Orthogonal time frequency space (OTFS) as an emerging modulation technique in the 5G and beyond era exploits full time-frequency diversity and is robust against doubly-selective channels in high mobility scenarios. In this work, we consider an OTFS modulation based automotive joint radar-communication system and focus on the design of low-complexity parameter estimation algorithm for radar targets.


This paper is concerned with the estimation of unknown drift functions of stochastic differential equations (SDEs) from observations of their sample paths. We propose to formulate this as a non-parametric Gaussian process regression problem and use an Itô-Taylor expansion for approximating the SDE. To address the computational complexity problem of Gaussian process regression, we cast the model in an equivalent state-space representation, such that (non-linear) Kalman filters and smoothers can be used.


In Financial Signal Processing, multiple time series such as financial indicators, stock prices and exchange rates are strongly coupled due to their dependence on the latent state of the market and therefore they are required to be jointly analysed.
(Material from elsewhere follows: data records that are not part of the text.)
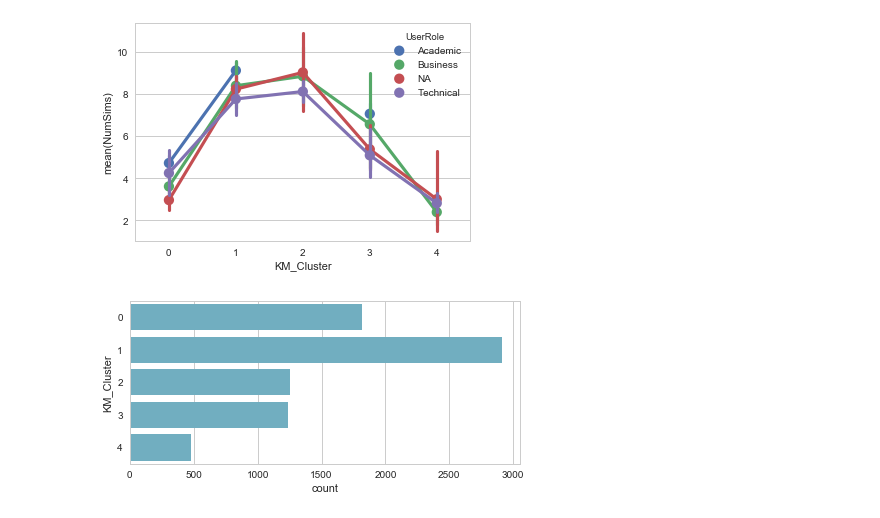
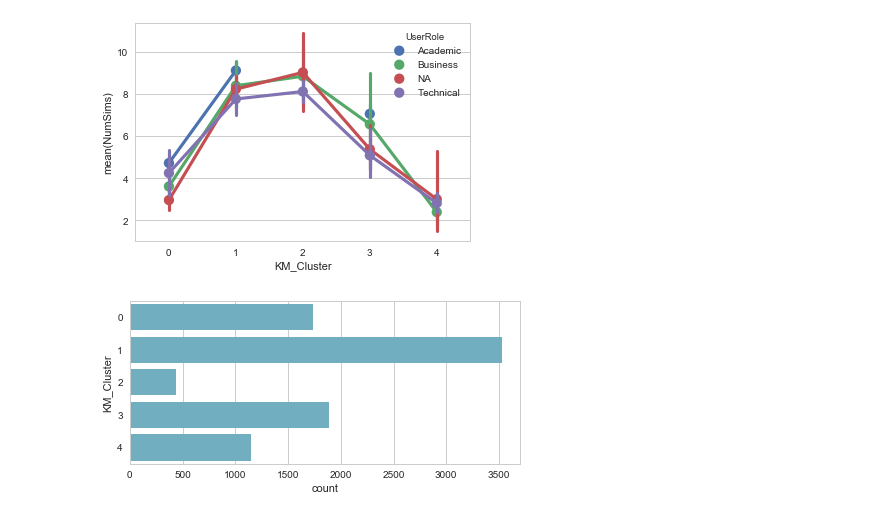
Before and after one commit to Stuart-D-King/homer_segmentation, a Jupyter notebook: homer_eda.ipynb, the cells around one changed output. Saved outputs shown, nothing was run; the diff lists cells and outputs as text; code cells hidden in the pictures.

```diff
--- a/homer_eda.ipynb
+++ b/homer_eda.ipynb
@@ -572,6 +580,6 @@ sns.pointplot(x='KM_Cluster', y='NumSims', hue='UserRole', data=df_users_cluster
 [figure]
 # %%
 f, ax = plt.subplots(figsize=(7, 3))
-sns.countplot(y='KM_Cluster', data=df_users_clustered_clean, color="c");
+sns.countplot(y='KM_Cluster', data=df_users_clustered, color="c");
 # %% [output]
-[figure, old version]
+[figure, new version]
```
Also changed, not shown: parts of 31 cells of this notebook, 2 other files.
We focus on learning the relationships among financial time series by modelling them through a multi-output Gaussian process (MOGP) with expressive covariance functions. Learning these market dependencies among financial series is crucial for the imputation and prediction of financial observations.
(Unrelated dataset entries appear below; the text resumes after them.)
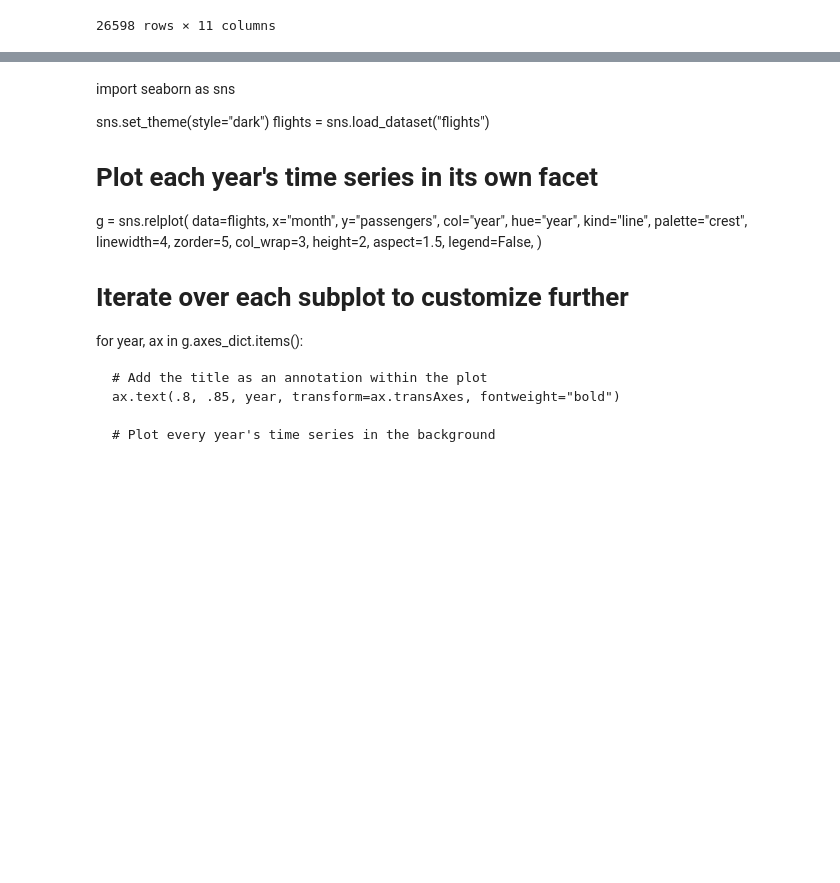
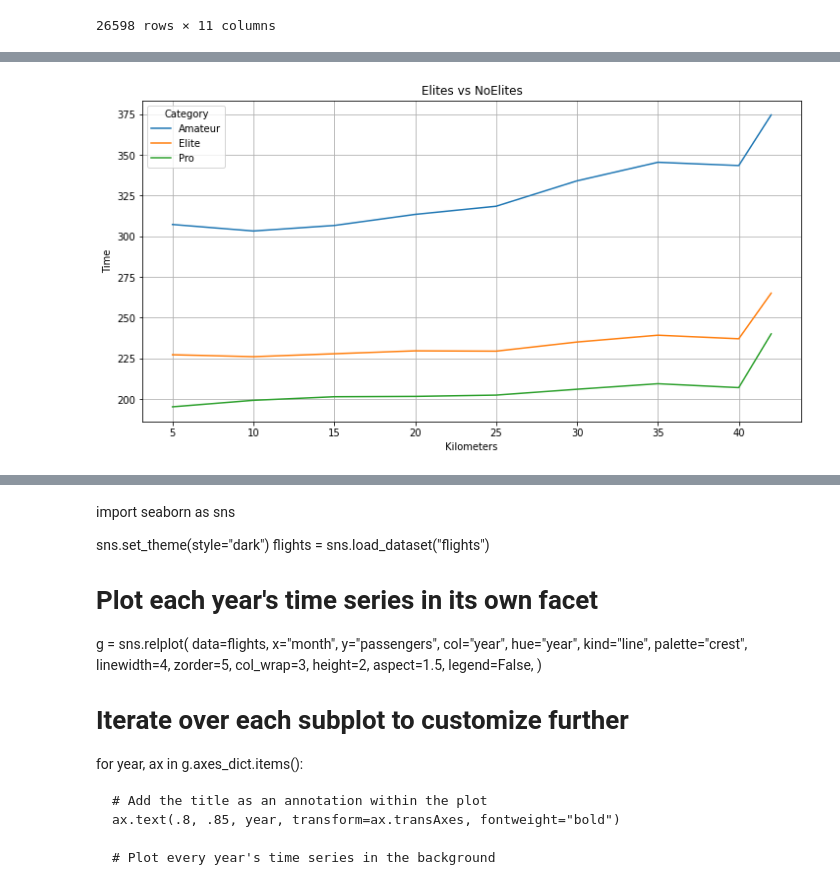
Before and after one commit to isra-st/BostonMarathon_RunningMagazine, a Jupyter notebook: # Analysis of Data Frames.ipynb, the cells around one changed output, grey strips where cells are left out. Cells and saved outputs as stored; diff of their text form; code cells hidden in the pictures; blank space fills up the shorter version.

```diff
--- a/# Analysis of Data Frames.ipynb
+++ b/# Analysis of Data Frames.ipynb
@@ -1262,0 +1424,2 @@ lst = pace_chart['value'].tolist()
+# %%
+provsamateur_2015_avg = provsamateur_2015.groupby('Category')[['5K', '10K', '15K', '20K', 'Half', '25K', '30K', '35K','40K', 'Official Time']].agg('mean').round()
@@ -1262,0 +1441,2 @@ lst = pace_chart['value'].tolist()
+# %%
+provsamateur_2015_avg = provsamateur_2015_avg.reset_index()
@@ -1262,0 +1486,4 @@ lst = pace_chart['value'].tolist()
+# %%
+provsamateur_2015_avg_sec = seconds5K_cat(provsamateur_2015_avg)
+# %%
+provsamateur_2015_avg_melt = provsamateur_2015_avg_sec.melt(id_vars=['Category'])
@@ -1262,0 +1510,10 @@ lst = pace_chart['value'].tolist()
+# %%
+fig=plt.figure(figsize=(12,6))
+strategy_winners = sns.lineplot(data=provsamateur_2015_avg_melt, y='value', x='variable', hue='Category')
+plt.grid()
+plt.title('Elites vs NoElites')
+plt.ylabel('Time')
+plt.xlabel('Kilometers')
+plt.show()
+# %% [output]
+[figure, added]
```
Also changed, not shown: parts of 42 cells of this notebook.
Model confidence or uncertainty is critical in autonomous systems as they directly tie to the safety and trustworthiness of
the system. The quantification of uncertainty in the output decisions of deep neural networks (DNNs) is a challenging
problem. The Bayesian framework enables the estimation of the predictive uncertainty by introducing probability distributions
over the (unknown) network weights; however, the propagation of these high-dimensional distributions through


Active learning is a form of machine learning which combines supervised learning and feedback to minimize the training set size, subject to low generalization errors. Since direct optimization of the generalization error is difficult, many heuristics have been developed which lack a firm theoretical foundation. In this paper, a new information theoretic criterion is proposed based on a minimax log-loss regret formulation of the active learning problem. In the first part of this paper, a Redundancy Capacity theorem for active learning is derived along with an optimal learner.


In this article, we address the problem of estimating the state and learning of the parameters in a linear dynamic system with generalized $L_1$-regularization. Assuming a sparsity prior on the state, the joint state estimation and parameter learning problem is cast as an unconstrained optimization problem. However, when the dimensionality of state or parameters is large, memory requirements and computation of learning algorithms are generally prohibitive.


The Tweedie Compound Poisson-Gamma model is routinely used for modeling non-negative continuous data with a discrete probability mass at zero. Mixed models with random effects account for the covariance structure related to the grouping hierarchy in the data. An important application of Tweedie mixed models is pricing the insurance policies, e.g. car insurance. However, the intractable likelihood function, the unknown variance function, and the hierarchical structure of mixed effects have presented considerable challenges for drawing inferences on Tweedie.